No Individual Health Care Mandate (regardless of court decisions) - Do you still support the bill?

I was watching a debate (I think it was on MSNBC) on Judge Hudson’s decision. The general consensus was the law does not work without an individual mandate. Then one of the debate members brought up that there already is not a real individual mandate because while there is a penalty if you don’t get insurance, there is no penalty if you don’t pay the penalty. The bill’s supporters were apparently so scared of being seen as throwing people into federal prison that they eliminated any real enforcement of the mandate.

Looking this up, it seems there is no penalty, either civil or criminal, for not paying the penalty. Nor can property be seized.

From the Joint Committee on Taxation:

The basic situation is this:

Citizen: I hate the health care law. I don’t want health care.
Government: Then we will penalize you.
Citizen: I won’t pay. Now what?
Government: Now nothing.

Sixteen months later:

Citizen: I wish had gotten health care because now I am sick. I guess I will see what I can find.
Health insurer: Oh fuck, I can’t charge him higher rates for his pre-existing condition.
Citizen: I love the health care law.

Can you still support this bill since it does not really have an individual mandate? Do you think the bill needs to be amended to send people to federal prison if they don’t pay the penalty? Can the bill survive in its current form (without a penalty for not paying the penalty)?

No. This was one of the big positives about the law. I, in my 40s and in my peak earning years, am paying for my and my spouse’s insurance, my parent’s insurance (they are on Medicare), my children’s insurance (in elementary school), insurance for the indigent population (medicaid), and insurance for those people who are not indigent but do not get insurance through work and do not feel that they need it as they are mostly in their mid-twenties/ lower thirties and are invulnerable. At let’s face it, they don’t need it, my tax dollars will pay for their treatment at the ER if no where else. I don’t really have too much of a problem donating some of my money in the form of taxes to take care of of my fellow citizens, but the current system is very inefficient. Insurance costs are skewed because the risk pool excludes a large proportion of the population, those that are healthiest. Medicare is the worst in this regard as the only people in the pool are the highest risk groups. Single payer would have been the best as we could spread the risks and costs equitably though the services would probably be limited by necessity. Meh, let those who can afford it buy an upgrade.
Without the mandate, the health care bill is just going to make my insurance and taxes that much more burdensome.

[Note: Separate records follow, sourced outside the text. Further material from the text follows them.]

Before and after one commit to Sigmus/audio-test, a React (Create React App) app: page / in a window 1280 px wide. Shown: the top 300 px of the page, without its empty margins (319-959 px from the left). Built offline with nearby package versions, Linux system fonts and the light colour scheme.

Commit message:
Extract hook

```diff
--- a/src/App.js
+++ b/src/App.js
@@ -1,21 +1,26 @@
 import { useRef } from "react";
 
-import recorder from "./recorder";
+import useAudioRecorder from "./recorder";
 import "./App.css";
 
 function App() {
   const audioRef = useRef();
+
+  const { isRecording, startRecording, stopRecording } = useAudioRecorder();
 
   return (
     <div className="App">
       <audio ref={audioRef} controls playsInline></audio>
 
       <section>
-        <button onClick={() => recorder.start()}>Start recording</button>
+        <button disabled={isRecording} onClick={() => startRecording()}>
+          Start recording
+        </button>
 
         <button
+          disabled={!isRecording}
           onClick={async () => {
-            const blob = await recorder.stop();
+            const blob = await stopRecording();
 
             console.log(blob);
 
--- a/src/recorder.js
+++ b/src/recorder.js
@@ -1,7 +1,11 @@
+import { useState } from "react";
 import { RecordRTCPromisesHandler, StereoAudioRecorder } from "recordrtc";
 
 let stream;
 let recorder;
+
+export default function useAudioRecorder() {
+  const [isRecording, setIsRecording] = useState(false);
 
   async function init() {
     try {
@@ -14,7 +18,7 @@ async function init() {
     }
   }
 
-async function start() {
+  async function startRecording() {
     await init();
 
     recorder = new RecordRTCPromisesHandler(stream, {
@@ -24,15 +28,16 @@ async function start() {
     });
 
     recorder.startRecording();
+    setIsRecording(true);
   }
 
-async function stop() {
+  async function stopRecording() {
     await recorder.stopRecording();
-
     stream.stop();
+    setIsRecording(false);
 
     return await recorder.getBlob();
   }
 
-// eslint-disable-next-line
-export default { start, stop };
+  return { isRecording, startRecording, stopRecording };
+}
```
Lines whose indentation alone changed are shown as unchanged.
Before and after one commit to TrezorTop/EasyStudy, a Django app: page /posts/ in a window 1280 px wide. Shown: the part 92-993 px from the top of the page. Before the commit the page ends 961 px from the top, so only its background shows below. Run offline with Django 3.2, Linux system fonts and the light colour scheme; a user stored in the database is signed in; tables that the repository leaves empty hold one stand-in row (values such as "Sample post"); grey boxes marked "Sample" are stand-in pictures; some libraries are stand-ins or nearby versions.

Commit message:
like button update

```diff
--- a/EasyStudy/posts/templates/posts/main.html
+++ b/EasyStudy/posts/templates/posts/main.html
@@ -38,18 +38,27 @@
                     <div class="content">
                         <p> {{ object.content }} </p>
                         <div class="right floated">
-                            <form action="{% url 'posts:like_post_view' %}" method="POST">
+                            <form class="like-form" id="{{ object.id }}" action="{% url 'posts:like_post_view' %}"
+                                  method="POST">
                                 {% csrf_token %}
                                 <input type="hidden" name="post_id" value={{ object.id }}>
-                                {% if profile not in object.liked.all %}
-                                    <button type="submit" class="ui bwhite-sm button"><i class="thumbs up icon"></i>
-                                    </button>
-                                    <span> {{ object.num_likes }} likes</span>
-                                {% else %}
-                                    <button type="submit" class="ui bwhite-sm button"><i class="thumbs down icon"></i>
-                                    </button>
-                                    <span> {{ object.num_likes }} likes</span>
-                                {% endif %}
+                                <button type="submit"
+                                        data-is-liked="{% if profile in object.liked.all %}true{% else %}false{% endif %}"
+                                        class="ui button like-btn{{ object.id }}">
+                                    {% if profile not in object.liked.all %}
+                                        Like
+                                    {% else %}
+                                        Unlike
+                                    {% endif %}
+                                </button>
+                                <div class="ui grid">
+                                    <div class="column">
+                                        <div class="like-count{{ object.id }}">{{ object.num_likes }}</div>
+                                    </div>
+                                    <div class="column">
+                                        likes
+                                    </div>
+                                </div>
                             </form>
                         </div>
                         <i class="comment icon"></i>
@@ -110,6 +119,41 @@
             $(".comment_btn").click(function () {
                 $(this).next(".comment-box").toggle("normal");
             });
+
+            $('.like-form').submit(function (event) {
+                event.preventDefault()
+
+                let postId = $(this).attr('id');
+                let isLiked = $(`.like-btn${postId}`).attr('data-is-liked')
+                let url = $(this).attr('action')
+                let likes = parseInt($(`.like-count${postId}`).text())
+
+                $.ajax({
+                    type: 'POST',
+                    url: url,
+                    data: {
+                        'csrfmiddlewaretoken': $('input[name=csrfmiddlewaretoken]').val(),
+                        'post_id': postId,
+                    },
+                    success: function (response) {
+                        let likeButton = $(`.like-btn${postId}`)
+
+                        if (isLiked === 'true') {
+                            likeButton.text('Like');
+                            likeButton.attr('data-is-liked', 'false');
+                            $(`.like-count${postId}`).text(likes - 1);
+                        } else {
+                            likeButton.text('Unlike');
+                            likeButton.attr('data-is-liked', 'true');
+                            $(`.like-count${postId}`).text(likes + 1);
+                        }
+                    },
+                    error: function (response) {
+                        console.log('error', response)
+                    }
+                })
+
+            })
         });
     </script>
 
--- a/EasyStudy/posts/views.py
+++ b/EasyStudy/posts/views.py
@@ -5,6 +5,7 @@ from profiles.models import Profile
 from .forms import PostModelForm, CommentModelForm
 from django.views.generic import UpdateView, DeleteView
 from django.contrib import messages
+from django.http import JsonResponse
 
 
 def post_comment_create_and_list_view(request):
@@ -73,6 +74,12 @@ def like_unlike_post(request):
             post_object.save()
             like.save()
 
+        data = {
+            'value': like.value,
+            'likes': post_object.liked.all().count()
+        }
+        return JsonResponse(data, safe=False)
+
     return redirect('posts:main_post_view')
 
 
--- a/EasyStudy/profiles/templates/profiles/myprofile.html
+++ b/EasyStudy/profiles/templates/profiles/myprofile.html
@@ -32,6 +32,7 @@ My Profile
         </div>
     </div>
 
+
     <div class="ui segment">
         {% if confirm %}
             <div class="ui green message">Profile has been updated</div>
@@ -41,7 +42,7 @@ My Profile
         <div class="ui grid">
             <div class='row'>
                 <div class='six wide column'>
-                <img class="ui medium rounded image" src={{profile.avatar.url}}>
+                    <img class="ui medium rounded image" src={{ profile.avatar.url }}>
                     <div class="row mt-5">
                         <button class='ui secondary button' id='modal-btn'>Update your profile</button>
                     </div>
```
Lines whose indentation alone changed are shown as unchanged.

Yes, I still support it because it’s better than nothing. I don’t think the law should be repealed and replaced, I think it should be reworked.

Out of curiosity, if the mandate is found to be unconstitutional by the SCOTUS, would that set a precedent that other government mandates are also unconstitutional. Would I be able to sue my state government for forcing me to by auto insurance?

That’s just the problem I am raising. There is no enforcement or new penalty for not paying the not-getting-insurance penalty, so there is no real mandate.

How does the bill even work without the mandate? The point of the mandate was that it required healthy people who pay low premiums to get coverage, which would bring the insurance companies additional revenue that they would need since they were going to have to spend more money providing coverage for people who were sick.

Only if your goal is to manufacture a pretext to make more changes, by creating an inherently unstable system.

No, because compulsary auto insurance is there to protect other people from the damage you can cause to other people as a consequence of driving a ton of metal around, as a condition of doing so on public roads. Compulsary health insurance is there to cover damage to you.

I don’t know, but would you pay an inevitable unenforceable penalty? Or would you just wait until you got sick to get coverage?

It seems like there either needs to be a penalty, including possible jail time, for not paying the original penalty or the while idea of a mandate is unworkable.

No, I don’t think people should be sent to jail for not buying health insurance. I am not sure how that issue would be dealt with but I suspect you’d see wages being garnished.

Read the congressional report I quoted. They can’t do that either.

The plan doesn’t really work without the mandate. If they get rid of the mandate, they have defeated health care reform in its current form.

I’m sure that’s the plan!

I was viewing the mandate as protecting other people from me, just like auto insurance. With the mandate, if I get sick, I won’t be dependent on other people’s money to treat me.

That’s why they didn’t include a severability clause. If any part of it is struck down then it won’t work so it might as well be completely struck down.

Let’s say the courts uphold the mandate as written, does it really mandate anything if there if no ultimately enforceable punishment?

That would the idea, yes.

In another section of the same document:

That looks to me like it allows the IRS to deduct the penalty from refunds or credits, no?

What this effectively does (without the mandate or any enforceable one anyway) is give insurance companies a license to go up across the board on rates.

How does this get rationalized by Obama?

What people have refunds and credits?

Hint: It isn’t the rich or mostly middle class.

The OP, though, says that the actual law itself doesn’t really have a mandate. I can’t track down any counter-cites, since Google seems overwhelmed on this subject with the current court case.

If it’s true that the actual law doesn’t have an effective mandate, it is a problem, but I don’t see how that could have been the plan from the start.

But that is the only way they get it, so you just need to game your withholding.